> _What you have to do_:
Search the entries for the word "diagrams" and return every line where it is found.

> _Supplied material_:
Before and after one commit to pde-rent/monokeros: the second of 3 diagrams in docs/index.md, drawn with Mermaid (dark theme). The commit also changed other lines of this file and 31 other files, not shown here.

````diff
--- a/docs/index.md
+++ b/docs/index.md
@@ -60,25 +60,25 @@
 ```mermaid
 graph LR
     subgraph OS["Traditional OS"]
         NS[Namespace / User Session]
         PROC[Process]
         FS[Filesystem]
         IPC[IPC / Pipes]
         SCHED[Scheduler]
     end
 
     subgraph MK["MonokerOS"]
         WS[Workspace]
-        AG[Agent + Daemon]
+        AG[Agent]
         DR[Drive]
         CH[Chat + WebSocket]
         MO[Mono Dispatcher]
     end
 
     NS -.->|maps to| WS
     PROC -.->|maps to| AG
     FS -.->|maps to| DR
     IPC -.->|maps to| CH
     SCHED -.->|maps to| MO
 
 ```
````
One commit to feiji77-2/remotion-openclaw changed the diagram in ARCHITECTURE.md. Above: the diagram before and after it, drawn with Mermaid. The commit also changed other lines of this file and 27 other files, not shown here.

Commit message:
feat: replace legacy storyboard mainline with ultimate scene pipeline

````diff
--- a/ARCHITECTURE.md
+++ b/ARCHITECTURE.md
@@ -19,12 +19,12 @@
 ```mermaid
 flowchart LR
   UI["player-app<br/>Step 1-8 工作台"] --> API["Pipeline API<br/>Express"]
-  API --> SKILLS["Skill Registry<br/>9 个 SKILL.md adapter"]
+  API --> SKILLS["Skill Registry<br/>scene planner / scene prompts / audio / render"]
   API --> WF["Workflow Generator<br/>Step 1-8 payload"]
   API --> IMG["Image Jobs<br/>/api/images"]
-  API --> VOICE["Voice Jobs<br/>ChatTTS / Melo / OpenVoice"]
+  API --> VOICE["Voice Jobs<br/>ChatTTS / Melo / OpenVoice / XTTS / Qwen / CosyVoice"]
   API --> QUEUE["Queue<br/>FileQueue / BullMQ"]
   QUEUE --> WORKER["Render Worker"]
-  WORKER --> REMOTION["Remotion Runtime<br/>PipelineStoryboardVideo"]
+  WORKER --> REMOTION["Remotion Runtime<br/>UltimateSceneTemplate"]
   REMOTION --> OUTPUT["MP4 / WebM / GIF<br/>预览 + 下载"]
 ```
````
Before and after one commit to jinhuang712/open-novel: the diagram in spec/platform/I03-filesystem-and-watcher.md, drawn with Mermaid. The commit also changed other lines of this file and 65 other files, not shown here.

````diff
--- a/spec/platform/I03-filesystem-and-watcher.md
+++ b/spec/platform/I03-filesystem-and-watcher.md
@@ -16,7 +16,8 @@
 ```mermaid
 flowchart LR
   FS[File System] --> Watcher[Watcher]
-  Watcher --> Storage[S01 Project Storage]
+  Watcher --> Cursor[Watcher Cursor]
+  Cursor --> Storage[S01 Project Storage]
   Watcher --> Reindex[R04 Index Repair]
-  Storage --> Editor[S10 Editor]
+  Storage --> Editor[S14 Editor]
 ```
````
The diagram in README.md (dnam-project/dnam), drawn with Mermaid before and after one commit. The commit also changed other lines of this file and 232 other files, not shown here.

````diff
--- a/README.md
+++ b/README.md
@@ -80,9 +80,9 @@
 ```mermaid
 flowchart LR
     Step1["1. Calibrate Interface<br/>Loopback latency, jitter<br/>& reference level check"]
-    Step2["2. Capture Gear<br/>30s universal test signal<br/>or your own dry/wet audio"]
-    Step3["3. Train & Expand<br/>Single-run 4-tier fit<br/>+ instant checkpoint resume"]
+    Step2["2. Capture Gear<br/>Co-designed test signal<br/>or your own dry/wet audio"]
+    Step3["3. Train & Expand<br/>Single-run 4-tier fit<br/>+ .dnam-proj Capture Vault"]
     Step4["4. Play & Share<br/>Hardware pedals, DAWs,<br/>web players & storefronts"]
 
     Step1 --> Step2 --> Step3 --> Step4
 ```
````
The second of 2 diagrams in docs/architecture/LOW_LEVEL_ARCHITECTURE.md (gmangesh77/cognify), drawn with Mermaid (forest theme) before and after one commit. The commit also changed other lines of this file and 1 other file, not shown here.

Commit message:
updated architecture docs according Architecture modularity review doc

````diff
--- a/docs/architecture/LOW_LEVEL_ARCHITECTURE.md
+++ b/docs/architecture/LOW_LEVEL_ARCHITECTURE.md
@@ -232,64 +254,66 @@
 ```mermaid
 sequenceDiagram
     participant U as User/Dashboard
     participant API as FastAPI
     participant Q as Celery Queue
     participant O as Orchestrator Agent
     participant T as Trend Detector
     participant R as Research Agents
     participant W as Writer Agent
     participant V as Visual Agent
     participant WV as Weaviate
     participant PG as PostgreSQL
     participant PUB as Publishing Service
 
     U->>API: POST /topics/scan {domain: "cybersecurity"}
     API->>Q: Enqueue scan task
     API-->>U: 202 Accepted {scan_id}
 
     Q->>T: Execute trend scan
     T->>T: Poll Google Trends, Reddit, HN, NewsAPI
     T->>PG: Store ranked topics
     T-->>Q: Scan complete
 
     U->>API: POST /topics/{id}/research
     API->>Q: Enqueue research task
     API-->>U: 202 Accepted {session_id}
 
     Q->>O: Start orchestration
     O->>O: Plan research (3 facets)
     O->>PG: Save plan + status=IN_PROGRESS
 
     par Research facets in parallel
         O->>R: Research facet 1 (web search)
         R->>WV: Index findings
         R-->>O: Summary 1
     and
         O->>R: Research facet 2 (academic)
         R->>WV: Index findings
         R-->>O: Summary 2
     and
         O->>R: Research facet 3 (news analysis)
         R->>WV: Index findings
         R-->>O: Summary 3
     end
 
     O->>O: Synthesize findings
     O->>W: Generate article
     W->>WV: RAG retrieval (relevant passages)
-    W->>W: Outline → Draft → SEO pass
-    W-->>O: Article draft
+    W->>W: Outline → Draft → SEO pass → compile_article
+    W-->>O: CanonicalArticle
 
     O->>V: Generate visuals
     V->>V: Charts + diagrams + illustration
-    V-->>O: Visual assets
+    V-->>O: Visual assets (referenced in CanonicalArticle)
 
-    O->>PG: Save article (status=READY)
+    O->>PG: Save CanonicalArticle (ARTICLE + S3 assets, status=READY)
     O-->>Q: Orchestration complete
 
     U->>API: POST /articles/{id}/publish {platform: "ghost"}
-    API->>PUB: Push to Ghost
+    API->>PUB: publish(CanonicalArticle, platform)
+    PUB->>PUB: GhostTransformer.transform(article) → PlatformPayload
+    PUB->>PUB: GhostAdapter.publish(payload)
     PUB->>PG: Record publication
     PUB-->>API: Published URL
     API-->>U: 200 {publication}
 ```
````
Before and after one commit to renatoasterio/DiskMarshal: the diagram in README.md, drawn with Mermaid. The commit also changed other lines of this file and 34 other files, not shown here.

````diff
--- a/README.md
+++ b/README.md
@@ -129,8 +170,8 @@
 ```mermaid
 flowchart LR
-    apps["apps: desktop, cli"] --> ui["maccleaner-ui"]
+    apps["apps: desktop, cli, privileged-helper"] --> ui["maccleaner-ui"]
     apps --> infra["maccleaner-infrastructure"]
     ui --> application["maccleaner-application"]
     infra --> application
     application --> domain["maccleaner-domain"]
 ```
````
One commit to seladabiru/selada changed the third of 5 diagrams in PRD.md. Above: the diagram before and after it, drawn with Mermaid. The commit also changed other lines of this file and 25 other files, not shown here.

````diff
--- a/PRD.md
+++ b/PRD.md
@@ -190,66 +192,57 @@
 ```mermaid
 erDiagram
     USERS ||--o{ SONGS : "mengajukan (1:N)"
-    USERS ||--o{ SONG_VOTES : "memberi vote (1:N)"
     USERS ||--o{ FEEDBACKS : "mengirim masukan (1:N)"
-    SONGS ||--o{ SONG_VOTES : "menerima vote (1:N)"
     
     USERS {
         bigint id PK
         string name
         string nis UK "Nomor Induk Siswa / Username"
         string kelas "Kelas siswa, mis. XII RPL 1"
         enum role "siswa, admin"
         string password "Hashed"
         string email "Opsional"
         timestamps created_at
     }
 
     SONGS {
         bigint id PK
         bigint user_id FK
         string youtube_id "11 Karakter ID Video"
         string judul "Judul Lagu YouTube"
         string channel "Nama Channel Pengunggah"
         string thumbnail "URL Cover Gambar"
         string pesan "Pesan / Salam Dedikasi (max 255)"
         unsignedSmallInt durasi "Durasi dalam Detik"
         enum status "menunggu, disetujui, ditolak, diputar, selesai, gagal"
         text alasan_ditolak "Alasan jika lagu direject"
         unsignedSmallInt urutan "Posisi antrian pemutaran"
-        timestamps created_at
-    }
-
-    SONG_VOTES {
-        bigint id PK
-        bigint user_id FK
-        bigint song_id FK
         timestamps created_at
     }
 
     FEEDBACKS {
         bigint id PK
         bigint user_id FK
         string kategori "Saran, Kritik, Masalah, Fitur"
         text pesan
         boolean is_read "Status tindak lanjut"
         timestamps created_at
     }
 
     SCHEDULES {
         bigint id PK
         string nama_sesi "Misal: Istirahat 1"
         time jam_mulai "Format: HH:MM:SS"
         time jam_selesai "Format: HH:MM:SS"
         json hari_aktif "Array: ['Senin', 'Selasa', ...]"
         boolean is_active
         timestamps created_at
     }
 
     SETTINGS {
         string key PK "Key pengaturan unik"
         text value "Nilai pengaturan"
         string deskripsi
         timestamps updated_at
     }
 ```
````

> _Answer to this task_:
Before and after one commit to pde-rent/monokeros: the second of 3 diagrams in docs/index.md, drawn with Mermaid (dark theme). The commit also changed other lines of this file and 31 other files, not shown here.
The second of 2 diagrams in docs/architecture/LOW_LEVEL_ARCHITECTURE.md (gmangesh77/cognify), drawn with Mermaid (forest theme) before and after one commit. The commit also changed other lines of this file and 1 other file, not shown here.
     V->>V: Charts + diagrams + illustration
One commit to seladabiru/selada changed the third of 5 diagrams in PRD.md. Above: the diagram before and after it, drawn with Mermaid. The commit also changed other lines of this file and 25 other files, not shown here.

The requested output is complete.